─── MATERIALS PROVIDED

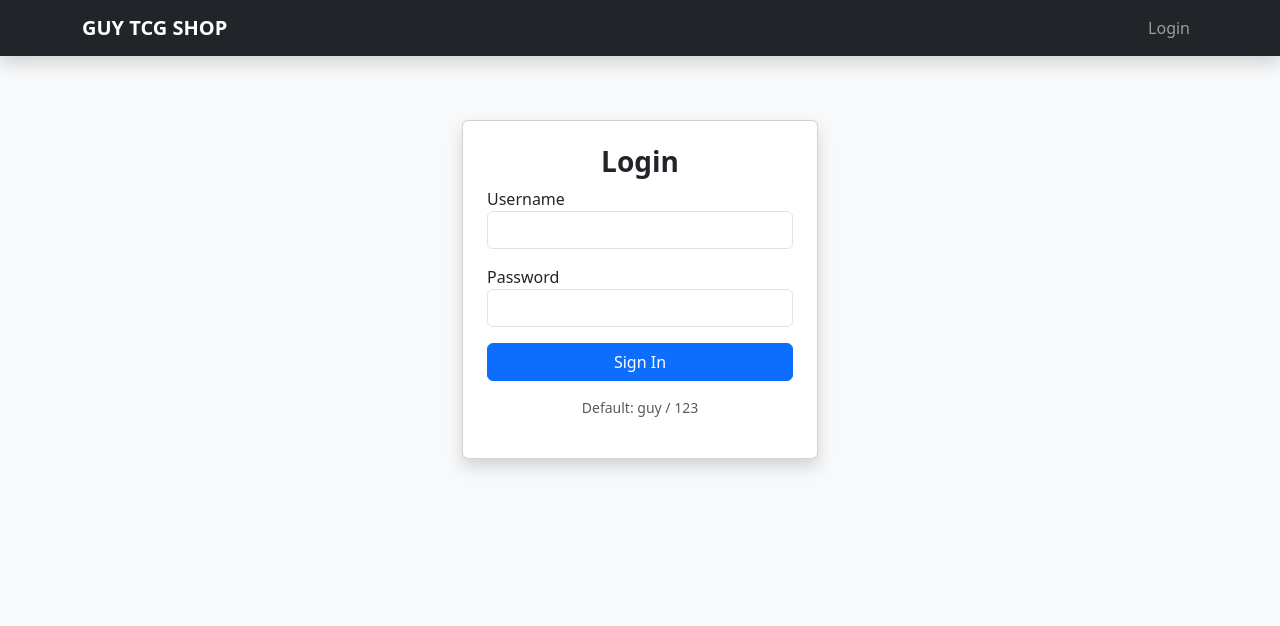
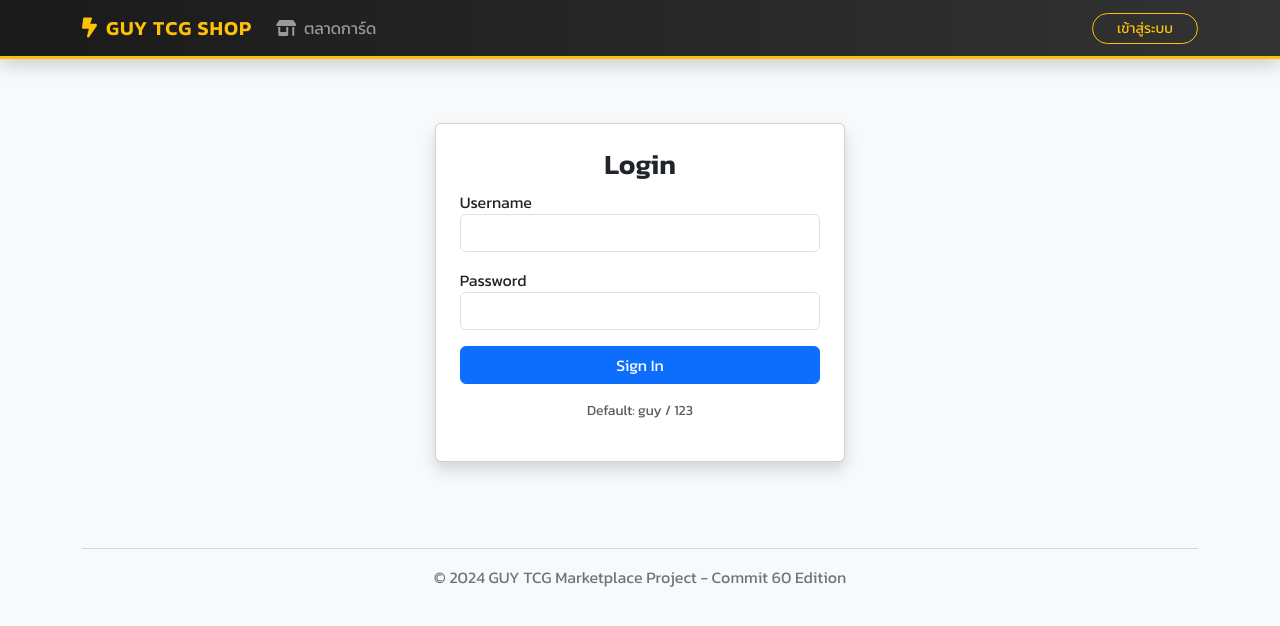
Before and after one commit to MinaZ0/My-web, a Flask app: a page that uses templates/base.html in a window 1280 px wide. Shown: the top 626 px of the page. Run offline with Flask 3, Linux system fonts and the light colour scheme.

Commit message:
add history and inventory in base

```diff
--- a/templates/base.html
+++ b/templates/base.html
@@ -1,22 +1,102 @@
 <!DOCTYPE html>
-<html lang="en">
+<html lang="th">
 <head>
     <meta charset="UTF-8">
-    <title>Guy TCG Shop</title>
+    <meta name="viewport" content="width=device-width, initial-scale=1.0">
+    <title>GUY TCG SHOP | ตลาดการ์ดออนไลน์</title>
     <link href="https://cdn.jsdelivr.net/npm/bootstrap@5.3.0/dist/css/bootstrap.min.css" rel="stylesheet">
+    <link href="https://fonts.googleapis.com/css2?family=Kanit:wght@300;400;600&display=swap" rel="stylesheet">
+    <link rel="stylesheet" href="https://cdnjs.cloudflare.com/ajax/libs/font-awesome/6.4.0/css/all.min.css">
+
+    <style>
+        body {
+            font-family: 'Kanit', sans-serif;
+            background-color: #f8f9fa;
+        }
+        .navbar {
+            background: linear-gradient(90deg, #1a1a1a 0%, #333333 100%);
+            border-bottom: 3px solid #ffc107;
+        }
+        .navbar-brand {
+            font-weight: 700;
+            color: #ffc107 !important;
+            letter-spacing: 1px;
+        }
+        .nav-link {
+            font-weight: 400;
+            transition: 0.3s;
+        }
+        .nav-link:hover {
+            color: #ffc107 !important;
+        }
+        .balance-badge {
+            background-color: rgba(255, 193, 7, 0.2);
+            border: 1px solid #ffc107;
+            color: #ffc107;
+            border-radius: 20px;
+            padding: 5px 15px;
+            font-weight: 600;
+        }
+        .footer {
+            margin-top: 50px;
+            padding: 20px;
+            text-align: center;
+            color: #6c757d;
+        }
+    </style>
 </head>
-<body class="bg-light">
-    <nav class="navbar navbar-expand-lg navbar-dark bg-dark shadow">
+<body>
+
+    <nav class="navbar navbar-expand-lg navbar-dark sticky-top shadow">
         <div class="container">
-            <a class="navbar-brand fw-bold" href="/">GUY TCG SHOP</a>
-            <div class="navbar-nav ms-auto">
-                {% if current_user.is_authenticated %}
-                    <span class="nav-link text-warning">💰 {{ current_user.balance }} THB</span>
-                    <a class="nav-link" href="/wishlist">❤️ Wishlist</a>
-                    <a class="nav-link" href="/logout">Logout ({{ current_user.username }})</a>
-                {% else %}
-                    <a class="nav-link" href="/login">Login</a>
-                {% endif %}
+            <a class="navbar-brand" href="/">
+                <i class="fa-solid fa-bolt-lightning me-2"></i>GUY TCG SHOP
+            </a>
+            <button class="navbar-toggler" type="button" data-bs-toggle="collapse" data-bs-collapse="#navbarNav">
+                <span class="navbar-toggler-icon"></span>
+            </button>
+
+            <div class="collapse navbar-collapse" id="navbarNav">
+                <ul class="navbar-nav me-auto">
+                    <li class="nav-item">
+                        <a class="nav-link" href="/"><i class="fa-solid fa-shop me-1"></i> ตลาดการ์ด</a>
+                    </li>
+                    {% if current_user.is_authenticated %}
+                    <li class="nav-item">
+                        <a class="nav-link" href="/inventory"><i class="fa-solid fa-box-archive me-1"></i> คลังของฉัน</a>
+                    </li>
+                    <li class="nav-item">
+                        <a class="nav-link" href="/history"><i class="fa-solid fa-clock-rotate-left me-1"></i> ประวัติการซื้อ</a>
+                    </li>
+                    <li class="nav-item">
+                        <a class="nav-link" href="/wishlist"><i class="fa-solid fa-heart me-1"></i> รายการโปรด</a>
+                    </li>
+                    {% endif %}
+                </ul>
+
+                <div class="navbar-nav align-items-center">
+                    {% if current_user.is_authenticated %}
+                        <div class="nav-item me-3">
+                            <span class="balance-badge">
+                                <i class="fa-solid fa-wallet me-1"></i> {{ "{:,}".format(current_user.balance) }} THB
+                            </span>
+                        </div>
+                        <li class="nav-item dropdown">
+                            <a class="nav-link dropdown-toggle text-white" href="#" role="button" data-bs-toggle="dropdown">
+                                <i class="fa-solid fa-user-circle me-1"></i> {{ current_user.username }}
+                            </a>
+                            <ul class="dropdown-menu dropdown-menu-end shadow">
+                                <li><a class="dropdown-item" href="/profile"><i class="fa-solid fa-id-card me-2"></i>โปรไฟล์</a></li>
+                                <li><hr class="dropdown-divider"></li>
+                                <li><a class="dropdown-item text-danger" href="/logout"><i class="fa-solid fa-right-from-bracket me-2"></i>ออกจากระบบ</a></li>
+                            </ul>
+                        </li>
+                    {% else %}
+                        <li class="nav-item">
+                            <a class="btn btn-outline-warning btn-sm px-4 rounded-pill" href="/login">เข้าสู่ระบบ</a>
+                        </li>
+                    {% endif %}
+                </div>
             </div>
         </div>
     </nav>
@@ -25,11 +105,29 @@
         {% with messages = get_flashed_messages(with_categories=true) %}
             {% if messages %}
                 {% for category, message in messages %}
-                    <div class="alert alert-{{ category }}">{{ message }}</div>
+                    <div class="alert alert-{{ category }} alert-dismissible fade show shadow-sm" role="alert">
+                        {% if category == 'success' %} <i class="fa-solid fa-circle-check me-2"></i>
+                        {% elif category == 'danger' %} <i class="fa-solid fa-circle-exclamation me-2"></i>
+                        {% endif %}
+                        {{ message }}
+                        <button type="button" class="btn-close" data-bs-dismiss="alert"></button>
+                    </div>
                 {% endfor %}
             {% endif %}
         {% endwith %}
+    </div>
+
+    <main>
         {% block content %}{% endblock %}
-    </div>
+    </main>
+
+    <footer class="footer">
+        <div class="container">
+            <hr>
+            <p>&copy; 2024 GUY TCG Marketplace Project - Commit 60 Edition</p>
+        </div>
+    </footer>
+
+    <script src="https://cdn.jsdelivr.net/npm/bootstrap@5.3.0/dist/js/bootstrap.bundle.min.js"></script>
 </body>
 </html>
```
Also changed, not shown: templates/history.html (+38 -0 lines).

──────

* **TASK REQUIREMENTS**
Print the records verbatim, without pictures.

* **SOLUTION FOR THIS TASK**
Before and after one commit to MinaZ0/My-web, a Flask app: a page that uses templates/base.html in a window 1280 px wide. Shown: the top 626 px of the page. Run offline with Flask 3, Linux system fonts and the light colour scheme.

Commit message:
add history and inventory in base

```diff
--- a/templates/base.html
+++ b/templates/base.html
@@ -1,22 +1,102 @@
 <!DOCTYPE html>
-<html lang="en">
+<html lang="th">
 <head>
     <meta charset="UTF-8">
-    <title>Guy TCG Shop</title>
+    <meta name="viewport" content="width=device-width, initial-scale=1.0">
+    <title>GUY TCG SHOP | ตลาดการ์ดออนไลน์</title>
     <link href="https://cdn.jsdelivr.net/npm/bootstrap@5.3.0/dist/css/bootstrap.min.css" rel="stylesheet">
+    <link href="https://fonts.googleapis.com/css2?family=Kanit:wght@300;400;600&display=swap" rel="stylesheet">
+    <link rel="stylesheet" href="https://cdnjs.cloudflare.com/ajax/libs/font-awesome/6.4.0/css/all.min.css">
+
+    <style>
+        body {
+            font-family: 'Kanit', sans-serif;
+            background-color: #f8f9fa;
+        }
+        .navbar {
+            background: linear-gradient(90deg, #1a1a1a 0%, #333333 100%);
+            border-bottom: 3px solid #ffc107;
+        }
+        .navbar-brand {
+            font-weight: 700;
+            color: #ffc107 !important;
+            letter-spacing: 1px;
+        }
+        .nav-link {
+            font-weight: 400;
+            transition: 0.3s;
+        }
+        .nav-link:hover {
+            color: #ffc107 !important;
+        }
+        .balance-badge {
+            background-color: rgba(255, 193, 7, 0.2);
+            border: 1px solid #ffc107;
+            color: #ffc107;
+            border-radius: 20px;
+            padding: 5px 15px;
+            font-weight: 600;
+        }
+        .footer {
+            margin-top: 50px;
+            padding: 20px;
+            text-align: center;
+            color: #6c757d;
+        }
+    </style>
 </head>
-<body class="bg-light">
-    <nav class="navbar navbar-expand-lg navbar-dark bg-dark shadow">
+<body>
+
+    <nav class="navbar navbar-expand-lg navbar-dark sticky-top shadow">
         <div class="container">
-            <a class="navbar-brand fw-bold" href="/">GUY TCG SHOP</a>
-            <div class="navbar-nav ms-auto">
-                {% if current_user.is_authenticated %}
-                    <span class="nav-link text-warning">💰 {{ current_user.balance }} THB</span>
-                    <a class="nav-link" href="/wishlist">❤️ Wishlist</a>
-                    <a class="nav-link" href="/logout">Logout ({{ current_user.username }})</a>
-                {% else %}
-                    <a class="nav-link" href="/login">Login</a>
-                {% endif %}
+            <a class="navbar-brand" href="/">
+                <i class="fa-solid fa-bolt-lightning me-2"></i>GUY TCG SHOP
+            </a>
+            <button class="navbar-toggler" type="button" data-bs-toggle="collapse" data-bs-collapse="#navbarNav">
+                <span class="navbar-toggler-icon"></span>
+            </button>
+
+            <div class="collapse navbar-collapse" id="navbarNav">
+                <ul class="navbar-nav me-auto">
+                    <li class="nav-item">
+                        <a class="nav-link" href="/"><i class="fa-solid fa-shop me-1"></i> ตลาดการ์ด</a>
+                    </li>
+                    {% if current_user.is_authenticated %}
+                    <li class="nav-item">
+                        <a class="nav-link" href="/inventory"><i class="fa-solid fa-box-archive me-1"></i> คลังของฉัน</a>
+                    </li>
+                    <li class="nav-item">
+                        <a class="nav-link" href="/history"><i class="fa-solid fa-clock-rotate-left me-1"></i> ประวัติการซื้อ</a>
+                    </li>
+                    <li class="nav-item">
+                        <a class="nav-link" href="/wishlist"><i class="fa-solid fa-heart me-1"></i> รายการโปรด</a>
+                    </li>
+                    {% endif %}
+                </ul>
+
+                <div class="navbar-nav align-items-center">
+                    {% if current_user.is_authenticated %}
+                        <div class="nav-item me-3">
+                            <span class="balance-badge">
+                                <i class="fa-solid fa-wallet me-1"></i> {{ "{:,}".format(current_user.balance) }} THB
+                            </span>
+                        </div>
+                        <li class="nav-item dropdown">
+                            <a class="nav-link dropdown-toggle text-white" href="#" role="button" data-bs-toggle="dropdown">
+                                <i class="fa-solid fa-user-circle me-1"></i> {{ current_user.username }}
+                            </a>
+                            <ul class="dropdown-menu dropdown-menu-end shadow">
+                                <li><a class="dropdown-item" href="/profile"><i class="fa-solid fa-id-card me-2"></i>โปรไฟล์</a></li>
+                                <li><hr class="dropdown-divider"></li>
+                                <li><a class="dropdown-item text-danger" href="/logout"><i class="fa-solid fa-right-from-bracket me-2"></i>ออกจากระบบ</a></li>
+                            </ul>
+                        </li>
+                    {% else %}
+                        <li class="nav-item">
+                            <a class="btn btn-outline-warning btn-sm px-4 rounded-pill" href="/login">เข้าสู่ระบบ</a>
+                        </li>
+                    {% endif %}
+                </div>
             </div>
         </div>
     </nav>
@@ -25,11 +105,29 @@
         {% with messages = get_flashed_messages(with_categories=true) %}
             {% if messages %}
                 {% for category, message in messages %}
-                    <div class="alert alert-{{ category }}">{{ message }}</div>
+                    <div class="alert alert-{{ category }} alert-dismissible fade show shadow-sm" role="alert">
+                        {% if category == 'success' %} <i class="fa-solid fa-circle-check me-2"></i>
+                        {% elif category == 'danger' %} <i class="fa-solid fa-circle-exclamation me-2"></i>
+                        {% endif %}
+                        {{ message }}
+                        <button type="button" class="btn-close" data-bs-dismiss="alert"></button>
+                    </div>
                 {% endfor %}
             {% endif %}
         {% endwith %}
+    </div>
+
+    <main>
         {% block content %}{% endblock %}
-    </div>
+    </main>
+
+    <footer class="footer">
+        <div class="container">
+            <hr>
+            <p>&copy; 2024 GUY TCG Marketplace Project - Commit 60 Edition</p>
+        </div>
+    </footer>
+
+    <script src="https://cdn.jsdelivr.net/npm/bootstrap@5.3.0/dist/js/bootstrap.bundle.min.js"></script>
 </body>
 </html>
```
Also changed, not shown: templates/history.html (+38 -0 lines).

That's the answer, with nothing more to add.